“When we take an idea and put it in a physical place, it gives it meaning,” Clay said. “Using this technology is bringing meaning to these concepts. The idea is to mirror how we teach outdoors, and bring that into the classroom.”

He explained that it’s not practical to show Kansas students an image of “two polar bears hugging on a single chunk of ice,” to illustrate climate change, because they could never walk out of their front door and see that in their immediate surroundings.

On the other hand, the polar bear image is clean and simple, in contrast to other forms of climate change evidence that are more nuanced.

Clay compared the polar bears to an image of a mountainside in Colorado covered in pine trees. Most of the trees had been stripped of their needles and bark, standing stark and dead against the last healthy trees.

He explained that most of the trees had died due to pine beetles eating away at them. The pine beetles were able to reproduce in greater numbers due to milder winter temperatures. This left the mountain forests much more vulnerable to wildfires through the blazing summer months.

The result isn’t as simple as “climate change is causing wildfires.” Rather, climate change is contributing to recurring imbalances in ecosystems, which in turn are setting off chain reactions that increase the likelihood of natural disasters– in this case, wildfires.

Clay encourages teachers to stay away from empty memorization in the classroom. Instead, present past and present observations, the evidence of experiments, and teach students how to use their reasoning skills to draw their own conclusions.

He says don’t just talk about what things are and what they do, but be specific about how they interact with one another and why that is. He argued that the most impactful classroom experiences depend on that intentional structure.

“When you do that, students have a sense of ownership,” Clay said. “It is their understanding that they processed and built…which is much more important than ‘Memorize this, I’m going to ask about it next week.’” 

Clay showed many photos of fieldwork with his students, capturing 360° videos through the Rocky Mountain National Park in Colorado. He and his students placed cameras on tripods in different locations to record one-minute loops that would be stitched together and saved to observe and interact within a classroom setting.

Since he first began his research in this use of video technology, Clay estimated that he’s shot a total of 150-200 gigabytes worth of 360° video. Roughly 40 of those gigabytes were shot over that four-day Rocky Mountains excursion.

His two students who joined him on the trip are Elementary Education majors who are now using that research experience to write future lesson plans for their own classrooms.

“This has made me start to look at the world differently, because if I can get there, I can get my students there,” Clay said. “There’s also a lot of creative opportunities in that.”

At the end of his presentation, Clay said that he takes his two children along with him on his National Park trips to capture these locations in 360° video. He said he can do that regularly due to the education levels and incomes of he and his wife – that their children can have those experiences due to privilege.

That is why breaking down economic class barriers in education is the core of Clay’s work.

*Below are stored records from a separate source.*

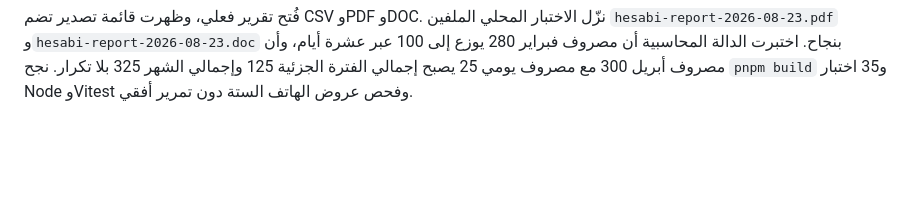
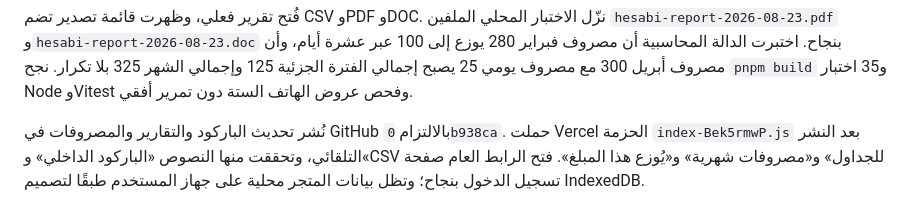
Before and after one commit to concordsharaf-source/hesabi, a Markdown page: web-pwa/verification-notes.md, the part around the change. GitHub-like rendering; blank space fills up the shorter version.

```diff
--- a/web-pwa/verification-notes.md
+++ b/web-pwa/verification-notes.md
@@ -217,3 +217,5 @@
 في نموذج «إضافة منتج جديد» ضمن فاتورة شراء غير محفوظة، ظهرت أيقونة «مسح» ملاصقة لحقل الباركود وحقل «الباركود الداخلي» المستقل. لم يُحفظ المنتج التجريبي. كما ظهرت في المصروفات بطاقتان منفصلتان للمصروفات اليومية والشهرية؛ وبدّل نموذج الإضافة فئاته وشرح التوزيع تلقائيًا بين «أكل وشرب/مواصلات…» و«إيجار/كهرباء/ماء…» عند اختيار الدورية.
 
 فُتح تقرير فعلي، وظهرت قائمة تصدير تضم CSV وPDF وDOC. نزّل الاختبار المحلي الملفين `hesabi-report-2026-08-23.pdf` و`hesabi-report-2026-08-23.doc` بنجاح. اختبرت الدالة المحاسبية أن مصروف فبراير 280 يوزع إلى 100 عبر عشرة أيام، وأن مصروف أبريل 300 مع مصروف يومي 25 يصبح إجمالي الفترة الجزئية 125 وإجمالي الشهر 325 بلا تكرار. نجح `pnpm build` و35 اختبار Node وVitest وفحص عروض الهاتف الستة دون تمرير أفقي.
+
+نُشر تحديث الباركود والتقارير والمصروفات في GitHub بالالتزام `0b938ca`. حملت Vercel الحزمة `index-Bek5rmwP.js` بعد النشر التلقائي، وتحققت منها النصوص «الباركود الداخلي» و«CSV للجداول» و«مصروفات شهرية» و«يُوزع هذا المبلغ». فتح الرابط العام صفحة تسجيل الدخول بنجاح؛ وتظل بيانات المتجر محلية على جهاز المستخدم طبقًا لتصميم IndexedDB.
```
Also changed, not shown: web-pwa/todo.md (+1 -1 lines).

“Some people say that kids don’t go outside anymore; kids don’t observe nature anymore. That’s not entirely true,” Clay said. “Kids do actually do those things…some kids get to because of privilege. All kids should at least get the opportunity to interact and observe a place, and put some sort of perspective to it.”